Arkansas has assembled a 40-member delegation.
Initially, they expected to spend Aug. 24-27 in the Tar Heel State. The public health emergency disrupted those plans.
Convention organizers, balking at potentially sweeping covid-19 related restrictions, announced last month that they'll be shifting most of the events from Charlotte, N.C., to Jacksonville.
Instead of a state with a Democratic governor who envisioned "a scaled-down convention with fewer people, social distancing and face coverings," they'll spend most of their time in a state with a Republican governor who has enthusiastically welcomed them.
While Trump will be nominated in the original host city on Aug. 24, he'll give his acceptance speech roughly 400 miles to the south later in the week.
Only about 336 of the 2,550 delegates will actually participate in the official Charlotte proceedings.
Others will head straight to Jacksonville.
Florida, like North Carolina, is a battleground state.
Florida is also a covid-19 hot spot, with 40,000 new cases tallied over the past four days, according to state officials. By comparison, Arkansas has had 23,814 since March 11.
Arkansas Republican leaders are aware that the numbers in the Sunshine State are trending upward.
"I'm a little concerned about what may happen now, given the situation in Florida," said U.S. Rep. Rick Crawford of Jonesboro.
"My plans were to attend in some capacity but those plans are going to stay relatively fluid based on whatever guidance comes forward at that time," he said.
Jonathan Barnett, Arkansas' Republican National Committee member and a member of the original site's selection committee, said organizers are taking steps to minimize covid-19 related risks.
"I do know there will be a lot of precautions. I'm sure they'll take temperatures before and after and I'm sure they're going to ask [health-related] questions."
"Social distancing, I think, inside the arena, will be difficult, but I think there'll be some effort to at least try," he said.
Lt. Gov. Tim Griffin, the delegation's vice chairman, said he still plans to attend.
"I am confident the planners will take the appropriate precautions, and I will socially distance and wear a mask when appropriate," he said.
Other prominent Republicans are still making up their minds.
"I'm leaning towards attending for a couple of days but I just haven't made those final commitments or those final plans yet," said U.S. Rep. French Hill of Little Rock.
U.S. Rep. Steve Womack will be keeping an eye on the covid-19 numbers.
"Tentatively, I am scheduled to go but that's a fluid situation," the lawmaker from Rogers said.
Asked how he'll make his decision, Womack said, "Probably by gut [instinct]."
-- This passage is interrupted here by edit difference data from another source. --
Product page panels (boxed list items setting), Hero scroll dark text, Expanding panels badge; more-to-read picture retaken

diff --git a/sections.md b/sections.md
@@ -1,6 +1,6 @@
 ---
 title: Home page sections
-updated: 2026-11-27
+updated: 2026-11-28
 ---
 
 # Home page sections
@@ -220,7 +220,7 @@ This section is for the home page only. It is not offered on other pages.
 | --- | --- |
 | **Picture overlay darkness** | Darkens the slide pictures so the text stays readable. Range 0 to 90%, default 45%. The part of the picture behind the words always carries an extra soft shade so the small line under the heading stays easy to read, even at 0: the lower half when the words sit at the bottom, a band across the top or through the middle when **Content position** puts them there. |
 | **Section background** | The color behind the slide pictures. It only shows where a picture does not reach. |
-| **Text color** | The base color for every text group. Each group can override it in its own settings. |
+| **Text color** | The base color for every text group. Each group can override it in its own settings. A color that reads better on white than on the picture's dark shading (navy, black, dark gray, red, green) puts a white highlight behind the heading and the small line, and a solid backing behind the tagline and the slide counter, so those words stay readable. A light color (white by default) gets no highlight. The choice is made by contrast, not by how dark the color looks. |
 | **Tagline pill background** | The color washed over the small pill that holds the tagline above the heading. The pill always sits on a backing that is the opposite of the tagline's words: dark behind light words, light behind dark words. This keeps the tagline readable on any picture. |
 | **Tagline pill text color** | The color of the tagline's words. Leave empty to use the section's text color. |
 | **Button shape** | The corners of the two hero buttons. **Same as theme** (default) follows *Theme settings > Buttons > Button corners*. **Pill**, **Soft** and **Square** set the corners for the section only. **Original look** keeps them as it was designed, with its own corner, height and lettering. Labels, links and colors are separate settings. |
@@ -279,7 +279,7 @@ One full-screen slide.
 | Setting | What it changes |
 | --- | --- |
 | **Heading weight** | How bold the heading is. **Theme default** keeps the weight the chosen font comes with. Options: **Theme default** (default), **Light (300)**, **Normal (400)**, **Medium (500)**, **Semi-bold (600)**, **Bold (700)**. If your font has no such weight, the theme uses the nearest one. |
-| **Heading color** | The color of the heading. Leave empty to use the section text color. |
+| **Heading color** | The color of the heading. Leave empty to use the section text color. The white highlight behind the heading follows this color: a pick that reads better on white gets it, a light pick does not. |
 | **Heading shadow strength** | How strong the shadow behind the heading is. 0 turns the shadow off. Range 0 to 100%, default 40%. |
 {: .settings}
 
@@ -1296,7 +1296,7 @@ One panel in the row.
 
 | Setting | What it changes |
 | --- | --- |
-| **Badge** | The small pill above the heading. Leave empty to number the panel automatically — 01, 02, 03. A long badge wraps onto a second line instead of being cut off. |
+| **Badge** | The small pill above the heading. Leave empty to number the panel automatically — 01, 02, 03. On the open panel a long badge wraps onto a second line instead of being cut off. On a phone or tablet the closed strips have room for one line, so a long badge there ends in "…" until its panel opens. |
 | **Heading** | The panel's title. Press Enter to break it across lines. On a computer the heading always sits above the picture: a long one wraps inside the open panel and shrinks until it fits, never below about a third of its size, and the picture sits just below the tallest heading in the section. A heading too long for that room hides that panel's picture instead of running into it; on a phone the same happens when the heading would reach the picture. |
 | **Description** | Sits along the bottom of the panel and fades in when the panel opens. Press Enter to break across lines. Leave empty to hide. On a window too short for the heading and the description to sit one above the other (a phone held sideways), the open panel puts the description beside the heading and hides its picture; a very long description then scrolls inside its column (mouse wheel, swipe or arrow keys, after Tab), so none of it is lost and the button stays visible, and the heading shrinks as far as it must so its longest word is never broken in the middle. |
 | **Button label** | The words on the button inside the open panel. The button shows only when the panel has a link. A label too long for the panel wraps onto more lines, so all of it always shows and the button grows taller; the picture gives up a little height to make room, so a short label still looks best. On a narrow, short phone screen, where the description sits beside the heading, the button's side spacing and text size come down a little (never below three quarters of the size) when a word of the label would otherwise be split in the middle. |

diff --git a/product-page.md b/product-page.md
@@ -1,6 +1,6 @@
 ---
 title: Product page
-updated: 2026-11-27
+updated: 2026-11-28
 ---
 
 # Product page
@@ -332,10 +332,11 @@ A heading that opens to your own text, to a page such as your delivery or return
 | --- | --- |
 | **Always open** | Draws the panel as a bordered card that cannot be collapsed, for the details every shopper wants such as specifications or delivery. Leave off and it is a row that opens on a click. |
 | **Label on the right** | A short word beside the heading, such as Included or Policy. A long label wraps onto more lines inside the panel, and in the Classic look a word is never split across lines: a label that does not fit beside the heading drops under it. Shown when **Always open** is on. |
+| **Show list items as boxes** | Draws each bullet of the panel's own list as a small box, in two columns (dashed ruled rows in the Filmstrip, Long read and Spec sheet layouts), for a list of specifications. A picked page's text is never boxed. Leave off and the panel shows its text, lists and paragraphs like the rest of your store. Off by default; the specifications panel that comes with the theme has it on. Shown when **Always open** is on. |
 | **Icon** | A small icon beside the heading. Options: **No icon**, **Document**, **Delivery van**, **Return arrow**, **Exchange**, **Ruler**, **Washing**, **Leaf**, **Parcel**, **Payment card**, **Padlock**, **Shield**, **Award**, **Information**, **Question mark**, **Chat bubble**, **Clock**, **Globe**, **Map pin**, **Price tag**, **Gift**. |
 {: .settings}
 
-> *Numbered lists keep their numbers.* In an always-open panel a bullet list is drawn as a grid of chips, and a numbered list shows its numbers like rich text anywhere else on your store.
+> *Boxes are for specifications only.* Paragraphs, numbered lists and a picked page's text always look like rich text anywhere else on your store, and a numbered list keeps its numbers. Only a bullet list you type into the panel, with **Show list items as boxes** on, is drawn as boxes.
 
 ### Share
"We need to see where the nation is with regard to its reopening and whether cases are trending higher," he said. "I know there's been some concerns in Florida, but that may not be the case throughout the summer."
U.S. Sen. Tom Cotton of Little Rock noted that the convention isn't imminent.
"We still have two months," he said.
Cotton will assess conditions in both cities as the date draws near "as all of our delegates and officials should," he said.
"My hunch for now is that both sites, Charlotte and Jacksonville, will be able to pull off something that looks like a traditional convention ... in a safe and productive manner," he said.